Report each line of the data that includes the word "gaps".

Content revision data
****************

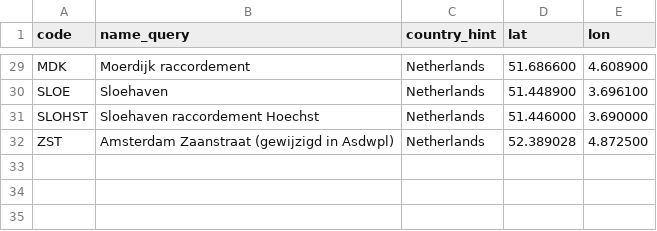
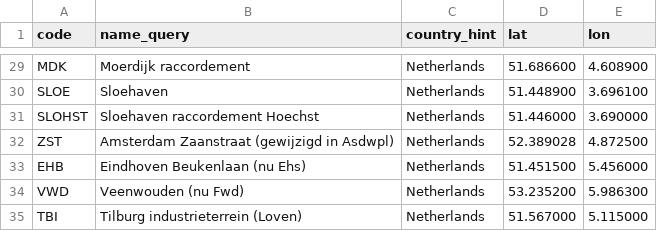
Before and after one commit to meijbaard/SpotConverter, a CSV file: afstanden_check/out_osm/osm_stations_not_found_withlatlon.csv, drawn as a sheet; only a part is shown, gaps mark what is left out.

```diff
--- a/afstanden_check/out_osm/osm_stations_not_found_withlatlon.csv
+++ b/afstanden_check/out_osm/osm_stations_not_found_withlatlon.csv
@@ -32 +32,4 @@ SLOHST,Sloehaven raccordement Hoechst,Netherlands,51.446000,3.690000
 ZST,Amsterdam Zaanstraat (gewijzigd in Asdwpl),Netherlands,52.389028,4.872500
+EHB,Eindhoven Beukenlaan (nu Ehs),Netherlands,51.451500,5.456000
+VWD,Veenwouden (nu Fwd),Netherlands,53.235200,5.986300
+TBI,Tilburg industrieterrein (Loven),Netherlands,51.567000,5.115000
```
Also changed, not shown: 21 other files.
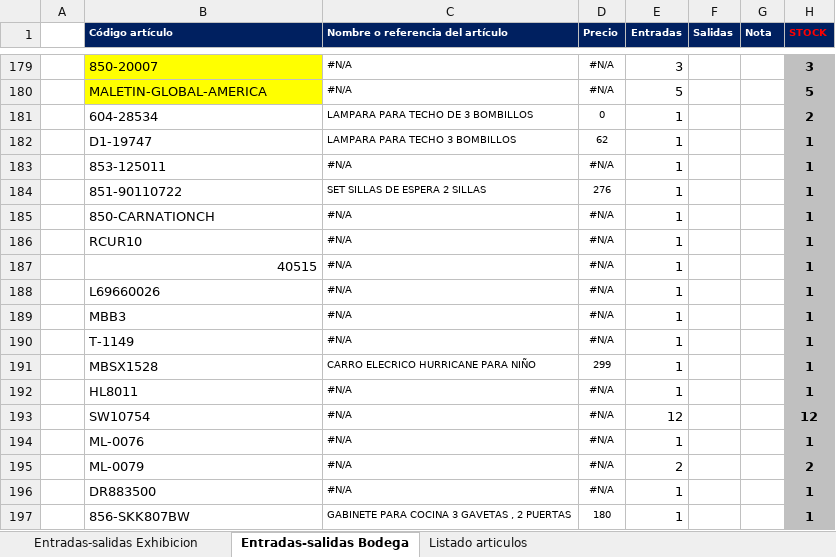
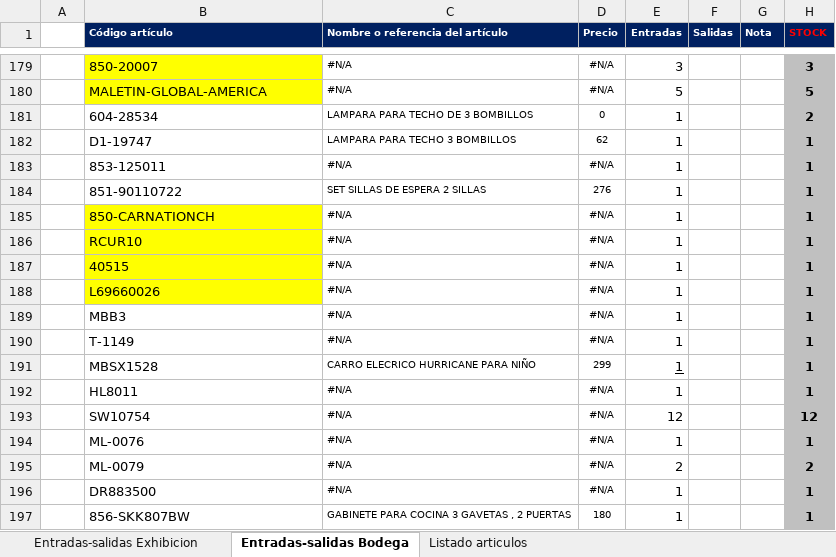
Before and after one commit to ajsilesleiva/MH, an Excel workbook: Entradas y Salidas.xlsx, sheet Entradas-salidas Bodega, drawn as a sheet; only a part is shown, gaps mark what is left out; values as stored, in another font and other column widths than the file's, no borders; conditional formats not drawn; the diff names each change by its address in the sheet, - before the commit and + after, or states it on an @@ line.

Commit message:
Ver 1.4

```diff
--- a/Entradas y Salidas.xlsx (sheet Entradas-salidas Bodega)
+++ b/Entradas y Salidas.xlsx (sheet Entradas-salidas Bodega)
-B185:B188 fill: none
+B185:B188 fill: #FFFF00
-B187 alignment: right
+B187 alignment: left
-E191 underline: off
+E191 underline: on
```
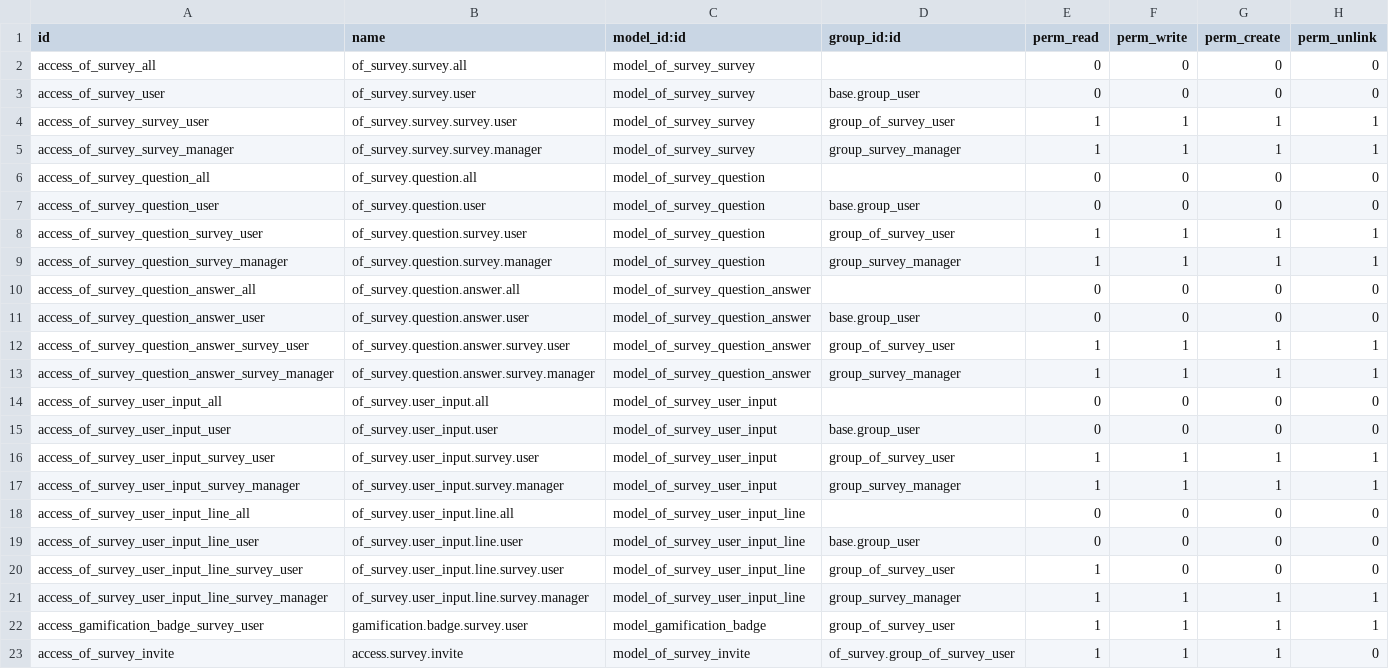
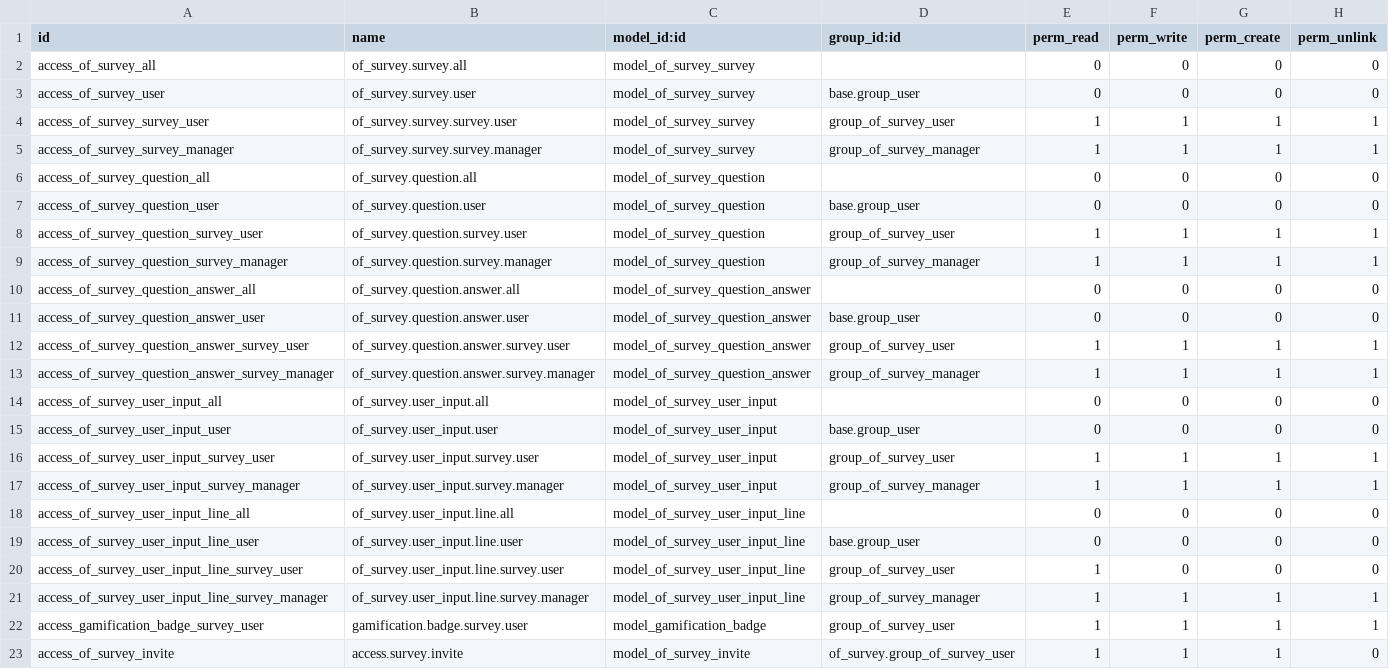
Before and after one commit to odof/openfire, a CSV file: of_survey/security/ir.model.access.csv, drawn as a sheet.

Commit message:
[FIX] of_survey / of_crm_project - Correction des retours - Mise à jour des traductions - Déplacement crm_lead de of_survey à of_crm_project

```diff
--- a/of_survey/security/ir.model.access.csv
+++ b/of_survey/security/ir.model.access.csv
@@ -4,3 +4,3 @@ access_of_survey_user,of_survey.survey.user,model_of_survey_survey,base.group_us
 access_of_survey_survey_user,of_survey.survey.survey.user,model_of_survey_survey,group_of_survey_user,1,1,1,1
-access_of_survey_survey_manager,of_survey.survey.survey.manager,model_of_survey_survey,group_survey_manager,1,1,1,1
+access_of_survey_survey_manager,of_survey.survey.survey.manager,model_of_survey_survey,group_of_survey_manager,1,1,1,1
 access_of_survey_question_all,of_survey.question.all,model_of_survey_question,,0,0,0,0
@@ -8,3 +8,3 @@ access_of_survey_question_user,of_survey.question.user,model_of_survey_question,
 access_of_survey_question_survey_user,of_survey.question.survey.user,model_of_survey_question,group_of_survey_user,1,1,1,1
-access_of_survey_question_survey_manager,of_survey.question.survey.manager,model_of_survey_question,group_survey_manager,1,1,1,1
+access_of_survey_question_survey_manager,of_survey.question.survey.manager,model_of_survey_question,group_of_survey_manager,1,1,1,1
 access_of_survey_question_answer_all,of_survey.question.answer.all,model_of_survey_question_answer,,0,0,0,0
@@ -12,3 +12,3 @@ access_of_survey_question_answer_user,of_survey.question.answer.user,model_of_su
 access_of_survey_question_answer_survey_user,of_survey.question.answer.survey.user,model_of_survey_question_answer,group_of_survey_user,1,1,1,1
-access_of_survey_question_answer_survey_manager,of_survey.question.answer.survey.manager,model_of_survey_question_answer,group_survey_manager,1,1,1,1
+access_of_survey_question_answer_survey_manager,of_survey.question.answer.survey.manager,model_of_survey_question_answer,group_of_survey_manager,1,1,1,1
 access_of_survey_user_input_all,of_survey.user_input.all,model_of_survey_user_input,,0,0,0,0
@@ -16,3 +16,3 @@ access_of_survey_user_input_user,of_survey.user_input.user,model_of_survey_user_
 access_of_survey_user_input_survey_user,of_survey.user_input.survey.user,model_of_survey_user_input,group_of_survey_user,1,1,1,1
-access_of_survey_user_input_survey_manager,of_survey.user_input.survey.manager,model_of_survey_user_input,group_survey_manager,1,1,1,1
+access_of_survey_user_input_survey_manager,of_survey.user_input.survey.manager,model_of_survey_user_input,group_of_survey_manager,1,1,1,1
 access_of_survey_user_input_line_all,of_survey.user_input.line.all,model_of_survey_user_input_line,,0,0,0,0
@@ -20,3 +20,3 @@ access_of_survey_user_input_line_user,of_survey.user_input.line.user,model_of_su
 access_of_survey_user_input_line_survey_user,of_survey.user_input.line.survey.user,model_of_survey_user_input_line,group_of_survey_user,1,0,0,0
-access_of_survey_user_input_line_survey_manager,of_survey.user_input.line.survey.manager,model_of_survey_user_input_line,group_survey_manager,1,1,1,1
+access_of_survey_user_input_line_survey_manager,of_survey.user_input.line.survey.manager,model_of_survey_user_input_line,group_of_survey_manager,1,1,1,1
 access_gamification_badge_survey_user,gamification.badge.survey.user,model_gamification_badge,group_of_survey_user,1,1,1,1
```
Also changed, not shown: 11 other files.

****************

__Written answer__
Before and after one commit to meijbaard/SpotConverter, a CSV file: afstanden_check/out_osm/osm_stations_not_found_withlatlon.csv, drawn as a sheet; only a part is shown, gaps mark what is left out.
Before and after one commit to ajsilesleiva/MH, an Excel workbook: Entradas y Salidas.xlsx, sheet Entradas-salidas Bodega, drawn as a sheet; only a part is shown, gaps mark what is left out; values as stored, in another font and other column widths than the file's, no borders; conditional formats not drawn; the diff names each change by its address in the sheet, - before the commit and + after, or states it on an @@ line.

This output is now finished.